→ **Work instructions**
Extract the complete data exactly as given.

→ **Listed records**
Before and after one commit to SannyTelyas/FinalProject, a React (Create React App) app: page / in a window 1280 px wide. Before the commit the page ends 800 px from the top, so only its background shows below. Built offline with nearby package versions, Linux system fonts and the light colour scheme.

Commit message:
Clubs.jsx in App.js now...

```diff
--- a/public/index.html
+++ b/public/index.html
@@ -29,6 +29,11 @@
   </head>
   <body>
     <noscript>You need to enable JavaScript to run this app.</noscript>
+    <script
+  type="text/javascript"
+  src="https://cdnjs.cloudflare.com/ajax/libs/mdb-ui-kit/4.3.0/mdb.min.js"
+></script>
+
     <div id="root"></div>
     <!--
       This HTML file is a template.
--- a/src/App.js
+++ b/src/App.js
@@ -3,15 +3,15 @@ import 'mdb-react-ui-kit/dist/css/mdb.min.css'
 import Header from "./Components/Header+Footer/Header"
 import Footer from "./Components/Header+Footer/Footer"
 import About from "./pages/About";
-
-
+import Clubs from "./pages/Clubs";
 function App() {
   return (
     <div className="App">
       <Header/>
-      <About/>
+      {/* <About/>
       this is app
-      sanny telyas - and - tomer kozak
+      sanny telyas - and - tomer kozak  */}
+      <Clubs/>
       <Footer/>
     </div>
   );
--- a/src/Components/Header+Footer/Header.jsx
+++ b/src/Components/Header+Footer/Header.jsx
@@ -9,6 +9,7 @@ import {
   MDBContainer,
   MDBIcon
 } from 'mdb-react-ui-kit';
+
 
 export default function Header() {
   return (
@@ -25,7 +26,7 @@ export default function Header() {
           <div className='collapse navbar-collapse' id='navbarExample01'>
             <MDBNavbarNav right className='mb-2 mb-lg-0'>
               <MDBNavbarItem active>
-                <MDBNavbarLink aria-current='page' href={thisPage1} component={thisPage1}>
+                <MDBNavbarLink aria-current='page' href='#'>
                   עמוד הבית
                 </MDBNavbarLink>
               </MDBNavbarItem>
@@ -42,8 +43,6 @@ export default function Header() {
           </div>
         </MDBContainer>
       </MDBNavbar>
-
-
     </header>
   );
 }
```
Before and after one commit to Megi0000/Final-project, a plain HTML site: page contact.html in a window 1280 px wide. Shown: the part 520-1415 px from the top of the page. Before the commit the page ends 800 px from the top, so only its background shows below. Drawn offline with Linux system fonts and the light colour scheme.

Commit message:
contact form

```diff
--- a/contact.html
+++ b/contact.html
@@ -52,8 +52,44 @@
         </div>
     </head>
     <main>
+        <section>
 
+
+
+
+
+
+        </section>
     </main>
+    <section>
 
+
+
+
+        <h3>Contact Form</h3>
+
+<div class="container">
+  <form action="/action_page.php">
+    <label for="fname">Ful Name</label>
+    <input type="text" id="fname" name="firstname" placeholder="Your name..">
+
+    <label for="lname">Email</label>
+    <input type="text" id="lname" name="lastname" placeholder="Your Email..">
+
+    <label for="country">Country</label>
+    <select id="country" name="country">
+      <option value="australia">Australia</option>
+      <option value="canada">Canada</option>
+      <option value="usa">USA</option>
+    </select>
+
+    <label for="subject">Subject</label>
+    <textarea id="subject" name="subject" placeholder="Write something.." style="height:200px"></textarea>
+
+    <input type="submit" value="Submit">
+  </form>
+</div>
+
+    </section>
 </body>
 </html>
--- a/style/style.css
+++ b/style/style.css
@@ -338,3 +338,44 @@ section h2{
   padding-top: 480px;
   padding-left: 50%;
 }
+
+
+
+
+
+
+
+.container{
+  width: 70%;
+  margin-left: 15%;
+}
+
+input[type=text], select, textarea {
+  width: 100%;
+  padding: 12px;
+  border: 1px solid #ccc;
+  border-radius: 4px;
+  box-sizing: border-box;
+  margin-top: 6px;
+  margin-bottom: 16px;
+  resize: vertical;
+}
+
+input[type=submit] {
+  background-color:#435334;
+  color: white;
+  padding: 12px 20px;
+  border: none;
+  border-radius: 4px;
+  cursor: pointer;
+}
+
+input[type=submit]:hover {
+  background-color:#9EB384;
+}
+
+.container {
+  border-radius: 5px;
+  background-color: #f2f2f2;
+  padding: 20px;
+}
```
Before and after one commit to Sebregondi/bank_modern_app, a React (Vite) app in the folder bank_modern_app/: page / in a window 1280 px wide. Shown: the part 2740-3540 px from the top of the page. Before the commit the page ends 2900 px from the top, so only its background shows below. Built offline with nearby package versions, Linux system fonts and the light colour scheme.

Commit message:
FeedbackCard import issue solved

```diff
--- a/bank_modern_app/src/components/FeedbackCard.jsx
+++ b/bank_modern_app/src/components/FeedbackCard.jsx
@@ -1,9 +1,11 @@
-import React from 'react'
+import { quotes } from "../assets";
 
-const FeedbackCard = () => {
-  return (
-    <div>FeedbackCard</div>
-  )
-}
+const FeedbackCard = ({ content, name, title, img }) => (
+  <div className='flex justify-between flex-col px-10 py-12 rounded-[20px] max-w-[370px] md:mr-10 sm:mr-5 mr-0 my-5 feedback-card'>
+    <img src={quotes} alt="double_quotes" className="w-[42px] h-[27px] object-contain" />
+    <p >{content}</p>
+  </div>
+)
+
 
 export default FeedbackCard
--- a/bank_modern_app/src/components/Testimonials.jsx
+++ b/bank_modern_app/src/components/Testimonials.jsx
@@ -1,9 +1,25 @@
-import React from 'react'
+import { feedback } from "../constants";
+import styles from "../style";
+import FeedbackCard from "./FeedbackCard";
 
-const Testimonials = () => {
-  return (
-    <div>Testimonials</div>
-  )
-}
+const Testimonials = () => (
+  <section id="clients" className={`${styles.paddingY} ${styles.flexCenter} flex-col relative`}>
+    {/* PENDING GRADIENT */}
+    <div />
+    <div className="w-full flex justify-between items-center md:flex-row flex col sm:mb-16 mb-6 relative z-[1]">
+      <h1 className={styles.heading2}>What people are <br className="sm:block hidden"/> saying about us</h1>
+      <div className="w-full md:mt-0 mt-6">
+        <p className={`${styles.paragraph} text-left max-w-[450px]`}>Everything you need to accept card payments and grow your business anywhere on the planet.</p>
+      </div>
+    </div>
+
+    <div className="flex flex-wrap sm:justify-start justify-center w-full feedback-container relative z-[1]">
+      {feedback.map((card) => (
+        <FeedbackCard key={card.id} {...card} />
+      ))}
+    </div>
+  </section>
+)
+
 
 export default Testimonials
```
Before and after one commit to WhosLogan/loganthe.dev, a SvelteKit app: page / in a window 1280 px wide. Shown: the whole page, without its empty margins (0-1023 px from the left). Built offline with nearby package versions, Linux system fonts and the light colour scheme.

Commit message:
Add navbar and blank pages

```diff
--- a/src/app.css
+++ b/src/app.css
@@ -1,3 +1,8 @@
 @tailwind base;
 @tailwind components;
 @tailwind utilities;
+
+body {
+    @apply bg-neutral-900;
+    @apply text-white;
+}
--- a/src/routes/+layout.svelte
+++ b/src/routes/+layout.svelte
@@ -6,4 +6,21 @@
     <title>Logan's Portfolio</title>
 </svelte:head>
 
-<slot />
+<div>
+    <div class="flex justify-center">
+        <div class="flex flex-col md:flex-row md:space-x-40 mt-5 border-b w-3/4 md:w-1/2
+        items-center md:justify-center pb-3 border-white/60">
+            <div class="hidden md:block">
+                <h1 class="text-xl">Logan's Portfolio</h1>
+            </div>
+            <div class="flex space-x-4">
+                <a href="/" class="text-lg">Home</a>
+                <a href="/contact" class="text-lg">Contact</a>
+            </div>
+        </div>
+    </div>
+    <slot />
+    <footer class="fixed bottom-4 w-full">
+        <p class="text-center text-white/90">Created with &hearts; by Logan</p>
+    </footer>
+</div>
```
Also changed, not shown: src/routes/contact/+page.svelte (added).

→ **Exercise result**
Before and after one commit to SannyTelyas/FinalProject, a React (Create React App) app: page / in a window 1280 px wide. Before the commit the page ends 800 px from the top, so only its background shows below. Built offline with nearby package versions, Linux system fonts and the light colour scheme.

Commit message:
Clubs.jsx in App.js now...

```diff
--- a/public/index.html
+++ b/public/index.html
@@ -29,6 +29,11 @@
   </head>
   <body>
     <noscript>You need to enable JavaScript to run this app.</noscript>
+    <script
+  type="text/javascript"
+  src="https://cdnjs.cloudflare.com/ajax/libs/mdb-ui-kit/4.3.0/mdb.min.js"
+></script>
+
     <div id="root"></div>
     <!--
       This HTML file is a template.
--- a/src/App.js
+++ b/src/App.js
@@ -3,15 +3,15 @@ import 'mdb-react-ui-kit/dist/css/mdb.min.css'
 import Header from "./Components/Header+Footer/Header"
 import Footer from "./Components/Header+Footer/Footer"
 import About from "./pages/About";
-
-
+import Clubs from "./pages/Clubs";
 function App() {
   return (
     <div className="App">
       <Header/>
-      <About/>
+      {/* <About/>
       this is app
-      sanny telyas - and - tomer kozak
+      sanny telyas - and - tomer kozak  */}
+      <Clubs/>
       <Footer/>
     </div>
   );
--- a/src/Components/Header+Footer/Header.jsx
+++ b/src/Components/Header+Footer/Header.jsx
@@ -9,6 +9,7 @@ import {
   MDBContainer,
   MDBIcon
 } from 'mdb-react-ui-kit';
+
 
 export default function Header() {
   return (
@@ -25,7 +26,7 @@ export default function Header() {
           <div className='collapse navbar-collapse' id='navbarExample01'>
             <MDBNavbarNav right className='mb-2 mb-lg-0'>
               <MDBNavbarItem active>
-                <MDBNavbarLink aria-current='page' href={thisPage1} component={thisPage1}>
+                <MDBNavbarLink aria-current='page' href='#'>
                   עמוד הבית
                 </MDBNavbarLink>
               </MDBNavbarItem>
@@ -42,8 +43,6 @@ export default function Header() {
           </div>
         </MDBContainer>
       </MDBNavbar>
-
-
     </header>
   );
 }
```
Before and after one commit to Megi0000/Final-project, a plain HTML site: page contact.html in a window 1280 px wide. Shown: the part 520-1415 px from the top of the page. Before the commit the page ends 800 px from the top, so only its background shows below. Drawn offline with Linux system fonts and the light colour scheme.

Commit message:
contact form

```diff
--- a/contact.html
+++ b/contact.html
@@ -52,8 +52,44 @@
         </div>
     </head>
     <main>
+        <section>
 
+
+
+
+
+
+        </section>
     </main>
+    <section>
 
+
+
+
+        <h3>Contact Form</h3>
+
+<div class="container">
+  <form action="/action_page.php">
+    <label for="fname">Ful Name</label>
+    <input type="text" id="fname" name="firstname" placeholder="Your name..">
+
+    <label for="lname">Email</label>
+    <input type="text" id="lname" name="lastname" placeholder="Your Email..">
+
+    <label for="country">Country</label>
+    <select id="country" name="country">
+      <option value="australia">Australia</option>
+      <option value="canada">Canada</option>
+      <option value="usa">USA</option>
+    </select>
+
+    <label for="subject">Subject</label>
+    <textarea id="subject" name="subject" placeholder="Write something.." style="height:200px"></textarea>
+
+    <input type="submit" value="Submit">
+  </form>
+</div>
+
+    </section>
 </body>
 </html>
--- a/style/style.css
+++ b/style/style.css
@@ -338,3 +338,44 @@ section h2{
   padding-top: 480px;
   padding-left: 50%;
 }
+
+
+
+
+
+
+
+.container{
+  width: 70%;
+  margin-left: 15%;
+}
+
+input[type=text], select, textarea {
+  width: 100%;
+  padding: 12px;
+  border: 1px solid #ccc;
+  border-radius: 4px;
+  box-sizing: border-box;
+  margin-top: 6px;
+  margin-bottom: 16px;
+  resize: vertical;
+}
+
+input[type=submit] {
+  background-color:#435334;
+  color: white;
+  padding: 12px 20px;
+  border: none;
+  border-radius: 4px;
+  cursor: pointer;
+}
+
+input[type=submit]:hover {
+  background-color:#9EB384;
+}
+
+.container {
+  border-radius: 5px;
+  background-color: #f2f2f2;
+  padding: 20px;
+}
```
Before and after one commit to Sebregondi/bank_modern_app, a React (Vite) app in the folder bank_modern_app/: page / in a window 1280 px wide. Shown: the part 2740-3540 px from the top of the page. Before the commit the page ends 2900 px from the top, so only its background shows below. Built offline with nearby package versions, Linux system fonts and the light colour scheme.

Commit message:
FeedbackCard import issue solved

```diff
--- a/bank_modern_app/src/components/FeedbackCard.jsx
+++ b/bank_modern_app/src/components/FeedbackCard.jsx
@@ -1,9 +1,11 @@
-import React from 'react'
+import { quotes } from "../assets";
 
-const FeedbackCard = () => {
-  return (
-    <div>FeedbackCard</div>
-  )
-}
+const FeedbackCard = ({ content, name, title, img }) => (
+  <div className='flex justify-between flex-col px-10 py-12 rounded-[20px] max-w-[370px] md:mr-10 sm:mr-5 mr-0 my-5 feedback-card'>
+    <img src={quotes} alt="double_quotes" className="w-[42px] h-[27px] object-contain" />
+    <p >{content}</p>
+  </div>
+)
+
 
 export default FeedbackCard
--- a/bank_modern_app/src/components/Testimonials.jsx
+++ b/bank_modern_app/src/components/Testimonials.jsx
@@ -1,9 +1,25 @@
-import React from 'react'
+import { feedback } from "../constants";
+import styles from "../style";
+import FeedbackCard from "./FeedbackCard";
 
-const Testimonials = () => {
-  return (
-    <div>Testimonials</div>
-  )
-}
+const Testimonials = () => (
+  <section id="clients" className={`${styles.paddingY} ${styles.flexCenter} flex-col relative`}>
+    {/* PENDING GRADIENT */}
+    <div />
+    <div className="w-full flex justify-between items-center md:flex-row flex col sm:mb-16 mb-6 relative z-[1]">
+      <h1 className={styles.heading2}>What people are <br className="sm:block hidden"/> saying about us</h1>
+      <div className="w-full md:mt-0 mt-6">
+        <p className={`${styles.paragraph} text-left max-w-[450px]`}>Everything you need to accept card payments and grow your business anywhere on the planet.</p>
+      </div>
+    </div>
+
+    <div className="flex flex-wrap sm:justify-start justify-center w-full feedback-container relative z-[1]">
+      {feedback.map((card) => (
+        <FeedbackCard key={card.id} {...card} />
+      ))}
+    </div>
+  </section>
+)
+
 
 export default Testimonials
```
Before and after one commit to WhosLogan/loganthe.dev, a SvelteKit app: page / in a window 1280 px wide. Shown: the whole page, without its empty margins (0-1023 px from the left). Built offline with nearby package versions, Linux system fonts and the light colour scheme.

Commit message:
Add navbar and blank pages

```diff
--- a/src/app.css
+++ b/src/app.css
@@ -1,3 +1,8 @@
 @tailwind base;
 @tailwind components;
 @tailwind utilities;
+
+body {
+    @apply bg-neutral-900;
+    @apply text-white;
+}
--- a/src/routes/+layout.svelte
+++ b/src/routes/+layout.svelte
@@ -6,4 +6,21 @@
     <title>Logan's Portfolio</title>
 </svelte:head>
 
-<slot />
+<div>
+    <div class="flex justify-center">
+        <div class="flex flex-col md:flex-row md:space-x-40 mt-5 border-b w-3/4 md:w-1/2
+        items-center md:justify-center pb-3 border-white/60">
+            <div class="hidden md:block">
+                <h1 class="text-xl">Logan's Portfolio</h1>
+            </div>
+            <div class="flex space-x-4">
+                <a href="/" class="text-lg">Home</a>
+                <a href="/contact" class="text-lg">Contact</a>
+            </div>
+        </div>
+    </div>
+    <slot />
+    <footer class="fixed bottom-4 w-full">
+        <p class="text-center text-white/90">Created with &hearts; by Logan</p>
+    </footer>
+</div>
```
Also changed, not shown: src/routes/contact/+page.svelte (added).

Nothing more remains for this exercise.